YOUR GOAL: Provide nothing except how many lines of the data contain the word "Also".

RECORDS FOR THIS TASK:
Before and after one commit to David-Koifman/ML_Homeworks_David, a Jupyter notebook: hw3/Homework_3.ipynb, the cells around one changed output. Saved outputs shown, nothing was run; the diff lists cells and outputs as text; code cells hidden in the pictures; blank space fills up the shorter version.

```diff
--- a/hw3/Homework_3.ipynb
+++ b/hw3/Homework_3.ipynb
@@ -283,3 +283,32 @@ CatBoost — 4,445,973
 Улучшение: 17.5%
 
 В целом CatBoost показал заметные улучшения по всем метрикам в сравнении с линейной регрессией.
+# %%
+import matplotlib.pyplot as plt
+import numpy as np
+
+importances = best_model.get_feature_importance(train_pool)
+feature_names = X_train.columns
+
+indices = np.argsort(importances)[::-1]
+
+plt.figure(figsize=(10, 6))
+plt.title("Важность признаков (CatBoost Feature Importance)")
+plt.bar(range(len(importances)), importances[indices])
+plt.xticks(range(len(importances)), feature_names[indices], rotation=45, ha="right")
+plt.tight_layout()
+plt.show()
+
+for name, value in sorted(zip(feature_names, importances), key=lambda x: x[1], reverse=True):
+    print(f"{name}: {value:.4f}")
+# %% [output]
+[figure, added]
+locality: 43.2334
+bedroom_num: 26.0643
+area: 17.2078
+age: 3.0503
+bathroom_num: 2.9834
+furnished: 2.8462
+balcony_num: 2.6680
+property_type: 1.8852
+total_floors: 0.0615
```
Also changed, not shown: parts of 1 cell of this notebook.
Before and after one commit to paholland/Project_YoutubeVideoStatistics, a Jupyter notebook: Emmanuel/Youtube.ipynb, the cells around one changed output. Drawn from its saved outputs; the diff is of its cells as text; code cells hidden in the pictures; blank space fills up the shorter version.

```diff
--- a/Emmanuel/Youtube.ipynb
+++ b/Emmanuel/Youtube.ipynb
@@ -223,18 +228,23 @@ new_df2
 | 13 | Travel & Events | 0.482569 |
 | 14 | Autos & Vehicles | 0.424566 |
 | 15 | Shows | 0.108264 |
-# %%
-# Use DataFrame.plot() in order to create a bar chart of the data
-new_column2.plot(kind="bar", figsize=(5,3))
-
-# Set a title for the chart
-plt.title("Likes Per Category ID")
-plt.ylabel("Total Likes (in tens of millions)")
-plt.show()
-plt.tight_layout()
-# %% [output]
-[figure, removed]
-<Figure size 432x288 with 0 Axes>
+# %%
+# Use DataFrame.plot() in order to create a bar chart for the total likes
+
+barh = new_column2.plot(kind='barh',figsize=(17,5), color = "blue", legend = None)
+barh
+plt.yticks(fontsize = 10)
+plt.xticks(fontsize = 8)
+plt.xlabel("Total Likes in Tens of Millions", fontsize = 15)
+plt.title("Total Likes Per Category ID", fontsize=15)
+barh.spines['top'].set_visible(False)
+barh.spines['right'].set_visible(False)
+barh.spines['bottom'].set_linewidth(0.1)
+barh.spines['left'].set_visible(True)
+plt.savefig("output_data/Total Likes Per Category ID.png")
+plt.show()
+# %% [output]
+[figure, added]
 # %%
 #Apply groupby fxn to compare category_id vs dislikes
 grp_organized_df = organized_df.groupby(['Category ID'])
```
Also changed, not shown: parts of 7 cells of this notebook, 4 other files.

ANSWER FOR THIS EXERCISE: 2